Sanfilippo Sweet Shoppe is for my sister-in-law's family. They have two great little girls that Grace loves to play with. She calls them her best friends. I couldn't decide if I should give them the candy shop or the toy store, and because their last name begins with S, they got assigned the sweet shoppe.

I baked the building first and then added the candy canes after everything was decorated. I think the front window is cute...bon bons and bubble gum balls. Don't forget to stop in for a free sample!

My FAVORITE cookie to decorate in the cookie village was the Flour Box Bakery! I currently operate my business out of my home kitchen (being a home-based food producer is permitted in Pennsylvania as long as you get registered and follow the guidelines from the PA Dept of Food Safety). When I finally get my very own shop...I want it to look EXACTLY like this...pink bricks and all. My shop will absolutely have flower boxes too...maybe I'll plant them with cookie flowers?

I made the sign (and several of the others) separately on a piece of wax paper and transferred it to the building once it was dry. This allowed me to create a more interesting roof line. I used my actual logo to make the sign just right.


I cut out the center front window by hand to create a little peek-through scene. Inside you can see rows of cupcakes and stacks of cookie boxes ready for the holiday rush.


I used a mini flower cookie cutter and merged them with a small rectangle to create the window boxes. I liked the depth this added to the facade of the bakery cookie.

After viewing so many photos online of Christmas villages, I learned that no village is complete without the accessories. 

I added carolers. I don't have a cookie cutter for carolers, and I really don't like hand-cutting cookies, so I squished and bent a Christmas tree cutter and turned it into my carolers. Fa la la la la!

I made lots of tree accessories for my cookie scene. But accidentally spilled a glass of milk on more than half of them...these were the survivors. 


I also included two classic cars (yellow and aqua - not in this photo) and a red pick up truck with a tree in it's bed. There are a few snowmen hanging out in town, too. I included a couple of lamp posts decorated with greens. The street signs read Meadow Lane.

I really love making cookie scenes. In my free time, I have been working on several more ideas. So far I have completed two others, the classic Christmas tree scene and the Thanksgiving dinner.

   

But this cookie village was different. Not only did it require more planning and a longer execution timeline, but it was really from the heart. I wanted to make each cookie unique and special for my family.


I can honestly say this was one of the most challenging, yet enjoyable cookie projects I have worked on to date. I spent countless hours sketching and planning. I used so many different cutters to create the various building shapes. And after more than 25 icing colors, I stopped counting.

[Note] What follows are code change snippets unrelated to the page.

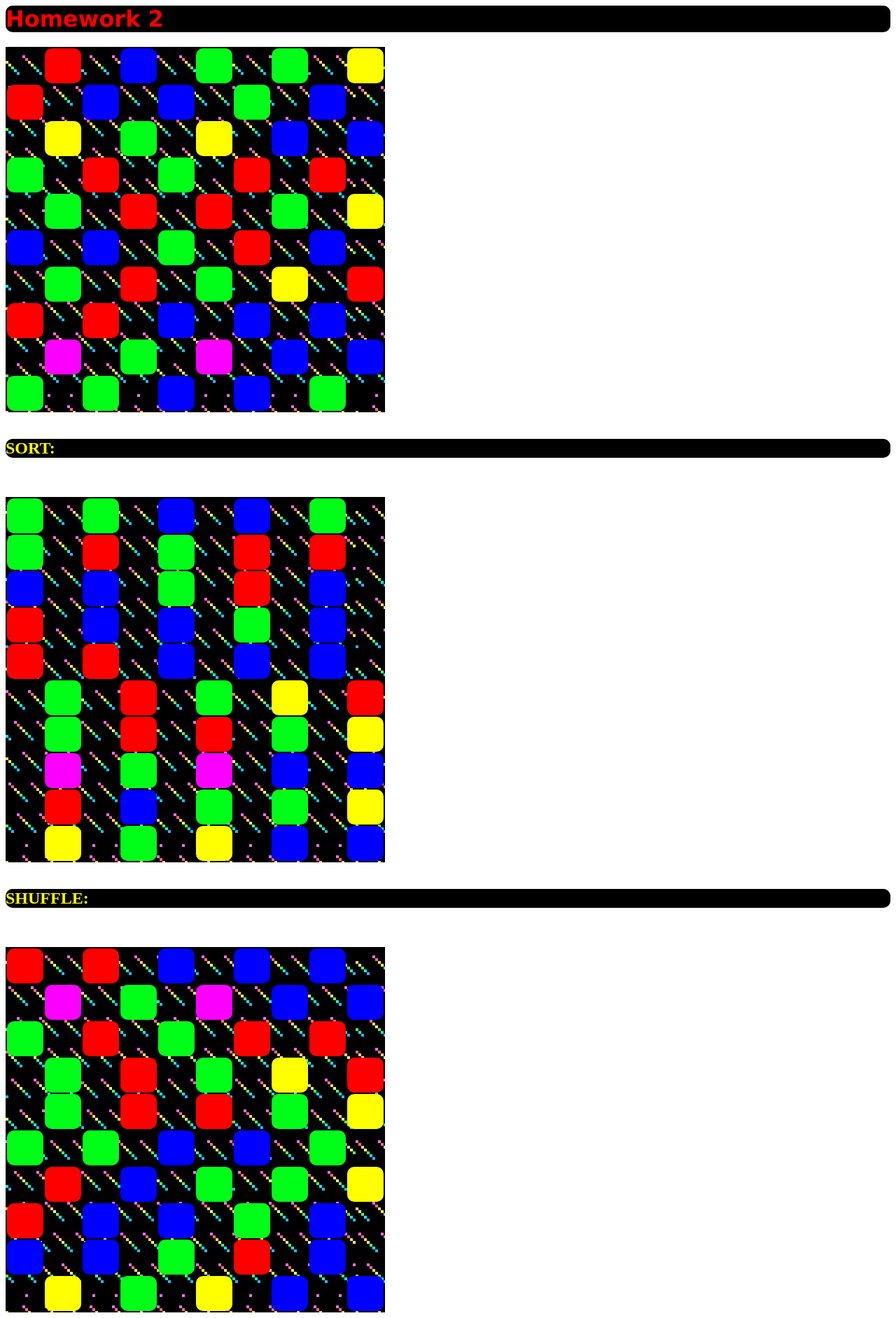
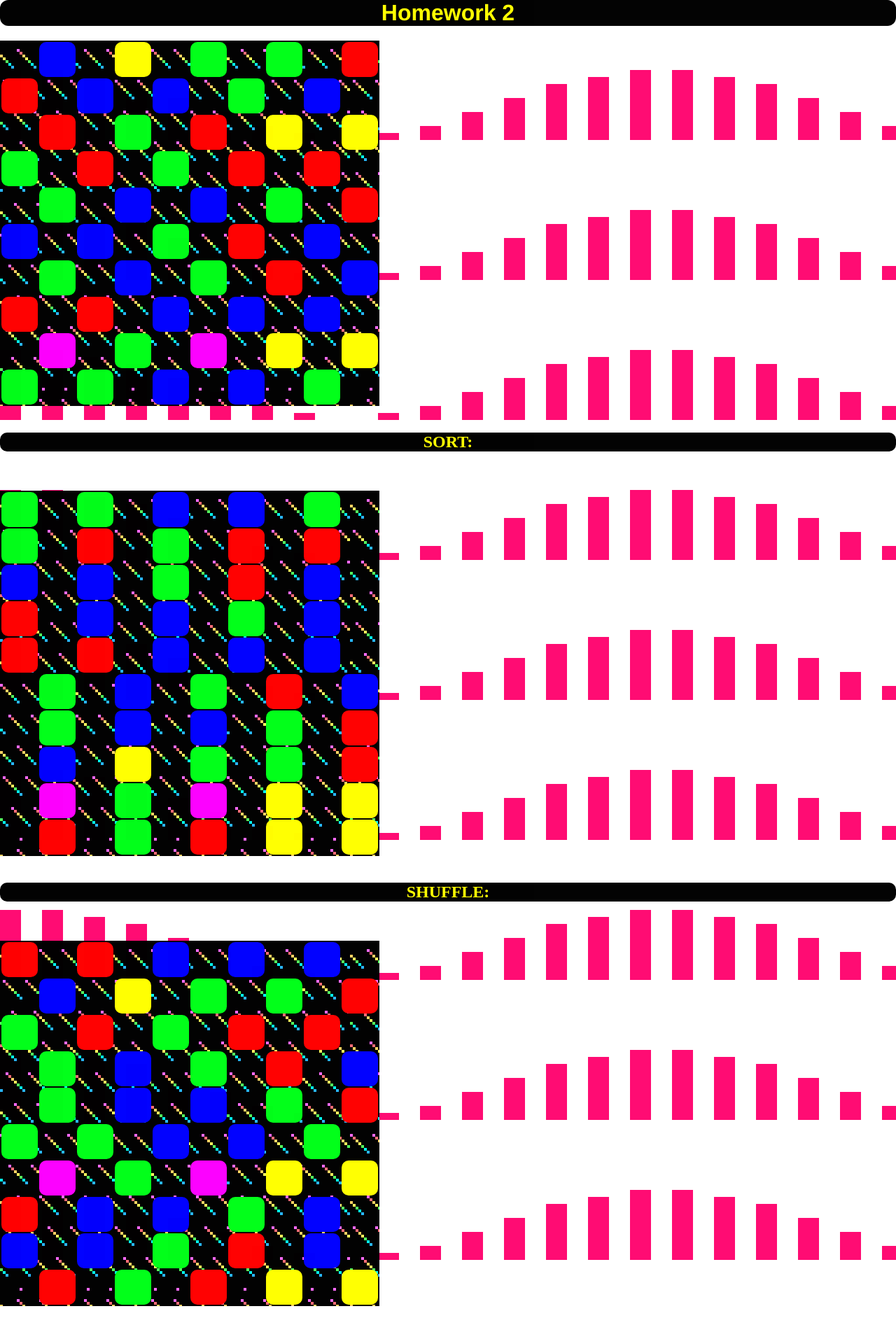
Before and after one commit to jamagdaleno/jamagdaleno, a PHP site: page /hw/hw2/index.php in a window 1280 px wide. Shown: the whole page at 70% size. Run offline with PHP 8.4, Linux system fonts and the light colour scheme.

Commit message:
Add files via upload

```diff
--- a/hw/hw2/index.php
+++ b/hw/hw2/index.php
@@ -17,16 +17,16 @@ $checkerboard=array();
                 $r = rand(0,4);
                 switch($r) {
                     case 0:
-                        $checkerboard[$row][$col]="red";
+                        $checkerboard[$row][$col]="blue";
                         break;
                     case 1:
                         $checkerboard[$row][$col]="00ff18";
                         break;
                     case 2:
-                        $checkerboard[$row][$col]="blue";
+                        $checkerboard[$row][$col]="yellow";
                         break;
                     case 3:
-                        $checkerboard[$row][$col]="yellow";
+                        $checkerboard[$row][$col]="red";
                         break;
                     case 4:
                         $checkerboard[$row][$col]="fc00ff";
@@ -141,7 +141,7 @@ echo "</table>";
 <!DOCTYPE html>
 <html>
     <head>
-        <title>Assignment 2</title>
+        <title>Homework 2</title>
 
         <link rel="stylesheet" href="styles.css">
 
--- a/hw/hw2/styles.css
+++ b/hw/hw2/styles.css
@@ -1,22 +1,33 @@
-h1
-{
-    color: red;
+h1 {
+    color: yellow;
     margin-left: 0px;
-    font-family: verdana;
+    font-family: Helvetica, Arial, sans-serif;
     background-color: black;
+    border-radius: 12px;
+}
+
+table  {
+    background-image: url("img/giphy.gif");
+}
+
+td {
     border-radius: 10px;
 }
-table
-{
-    background-image: url("img/giphy.gif");
-}
-td
-{
-    border-radius: 10px;
-}
-h2
-{
+
+h2 {
     color: yellow;
     background-color: black;
     border-radius: 10px;
 }
+
+html {
+    height: 100%;
+    width: 100%;
+}
+
+body {
+    text-align: center;
+    margin: auto;
+    background-image: url("img/giphy2.gif");
+    opacity: 0.99;
+}
```
Also changed, not shown: hw/hw2/img/giphy2.gif (added).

I really hope my family enjoys their special cookies. If they do, I have a dozen more village ideas for another scene next Christmas. I'm already planning it out!! If you made your family a village, what cookies would you have to include? It's fun to think about it, right?

One more thing before I go - Topher is amazing. He took the photos and the video and I think he did great. I just love him to pieces. 

Merry Christmas,

Anne